Like ‘BariBariBall,’ the end goal of ‘Super Pole Riders’ is getting a ball into a “goal” to score points, but the fun actually comes from the moments in between scoring. Trying to launch your character into the air and kick the ball forward, all while the other team is trying to do the same, makes for some tense back and forth situations. Not to mention there’s a second kicking option that can knock players off their pole and forces them to respawn. ‘Super Pole Riders’ takes the unpredictable nature of video game physics and creates a score-based experience out of it — one that, personally, makes it the best game out of the bunch.
And finally, there’s ‘Hokra.’ ‘Hokra’ is the 8-bit cousin of ‘Super Pole Riders’ and ‘BariBariBall’ with players once again trying to control and score using a “ball,” but in this case players are represented by tiny pixelated squares. Teams of two (no 1v1 option here) are trying to keep the ball in their zone as it fills pixel by pixel. However, filling up the zone isn’t as easy when the opposing team is trying to knock the ball loose and take it into their zones.
Unlike the other three games, ‘Hokra’ is a little more technical in its execution and basic in terms of its concept, and therefore may be only good for a few matches before it runs its course. Where the other games’ mechanics are what adds to their replayability, ‘Hokra’s gameplay feels the most like a one trick pony. There’s little nuance to it beyond developing clever dodge tactics to avoid giving up the ball or using the pass mechanic to keep the momentum in your favor, to the point that those with the most experience in ‘Hokra’ usually end up winning every match.
And that’s where Sportsfriends is the most successful: in its ability to provide exciting matches to novice and veteran players alike. Sure, the beautiful design of the game, which is bursting full of vibrant pastel colors, is an attention-grabber, but Sportsfriends lives and dies with its individual sports. Admittedly, there will be some who write Sportsfriends off completely due to the lack of online multiplayer, and that’s a fair criticism of the game. Die Gute Fabrik is pursuing a very particular subset of gamers here, and leaving the rest out in the cold.
However, those who can get three or more friends together for a lengthy Sportsfriends play session will come away feeling like they did back when local multiplayer was an endless addiction fueled by caffeine and heated arguments. Some of the games are more successful in delivering that feeling, or in generating excitement, than others, but as a whole the collection works more often than not.
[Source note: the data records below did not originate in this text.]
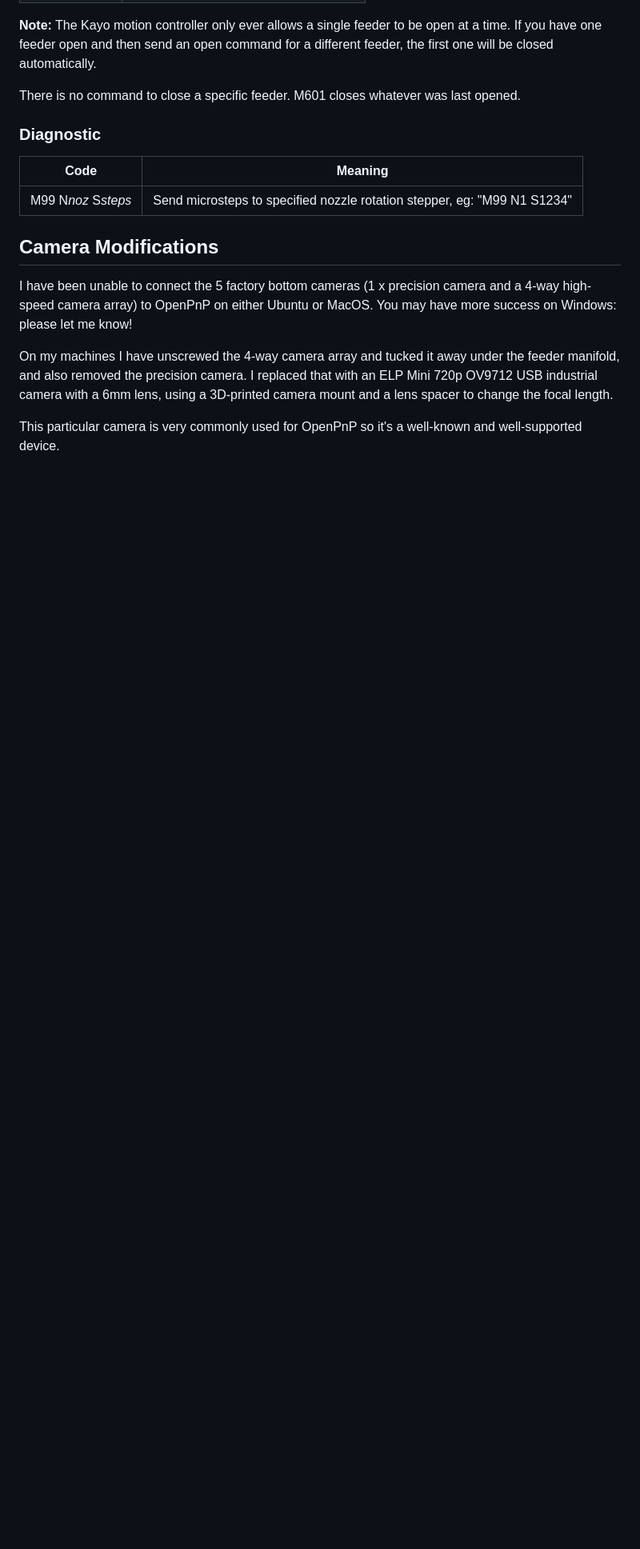
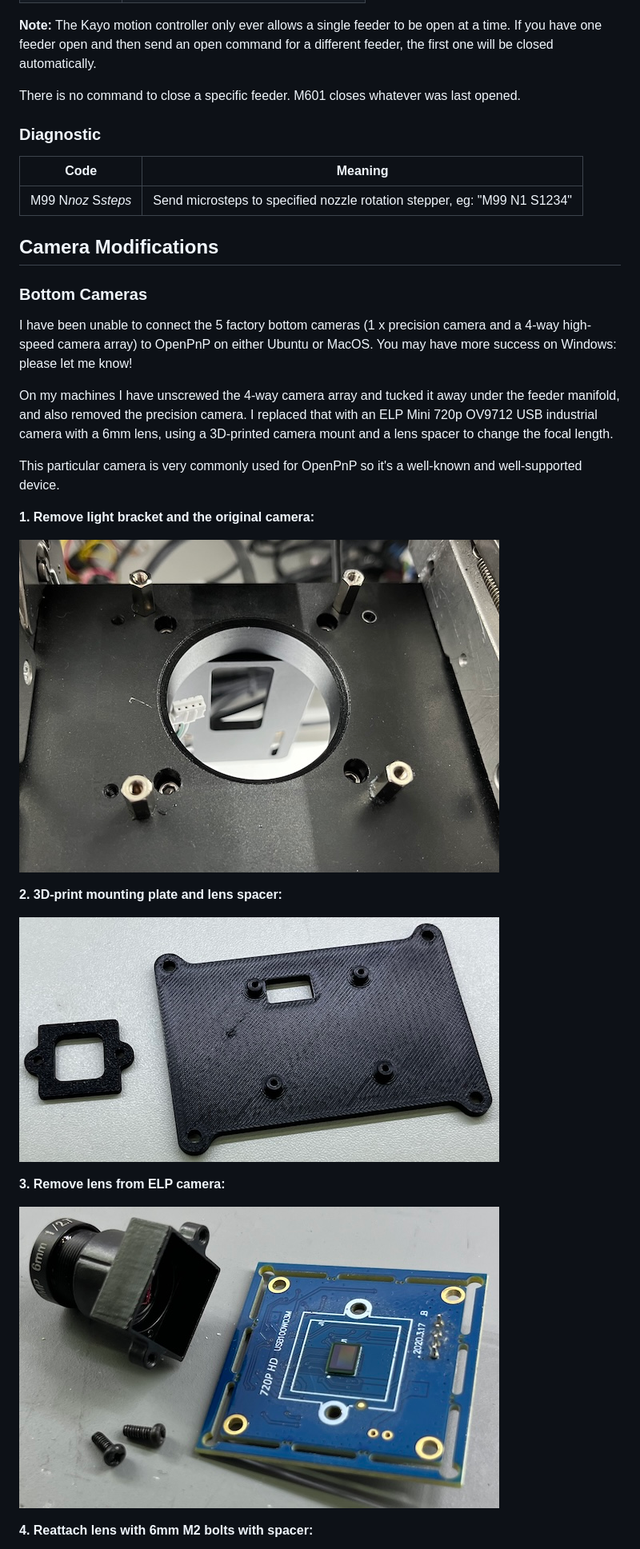
Before and after one commit to SuperHouse/OpenKayo, a Markdown page: README.md, the part around one of its changes. Shown at 80% size. Rendered like a GitHub page; pictures changed too: Images/ELP-Camera-1-remove-old.jpg (added), Images/ELP-Camera-2-3D-parts.jpg (added), Images/ELP-Camera-3-remove-lens.jpg (added); blank space fills up the shorter version.

Commit message:
Added images and instructions for mounting ELP camera

```diff
--- a/README.md
+++ b/README.md
@@ -148,6 +148,8 @@ There is no command to close a specific feeder. M601 closes whatever was last op
 
 ## Camera Modifications
 
+### Bottom Cameras
+
 I have been unable to connect the 5 factory bottom cameras (1 x precision
 camera and a 4-way high-speed camera array) to OpenPnP on either
 Ubuntu or MacOS. You may have more success on Windows: please let me know!
@@ -160,3 +162,17 @@ using a 3D-printed camera mount and a lens spacer to change the focal length.
 This particular camera is very commonly used for OpenPnP so it's a
 well-known and well-supported device.
 
+**1. Remove light bracket and the original camera:**
+
+![Remove original camera](Images/ELP-Camera-1-remove-old.jpg "Remove original camera")
+
+**2. 3D-print mounting plate and lens spacer:**
+
+![3D printed parts](Images/ELP-Camera-2-3D-parts.jpg "3D printed parts")
+
+**3. Remove lens from ELP camera:**
+
+![Remove ELP lens](Images/ELP-Camera-3-remove-lens.jpg "Remove ELP lens")
+
+**4. Reattach lens with 6mm M2 bolts with spacer:**
+
```
Also changed, not shown: other parts of README.md (+20 -5 lines), Images/ELP-Camera-4-lens-spacer.jpg (added), Images/ELP-Camera-5-mount.jpg (added), Images/ELP-Camera-6-fitted.jpg (added).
Get a group of friends together – even those who might not be particularly adept at video games – and you’ll likely have a good time.
Sportsfriends is available now for PS3 and PS4 with Cross-Buy and is headed to the PC in the near future. Game Rant was provided a PlayStation code for this review.
Follow Anthony on Twitter @ANTaormina.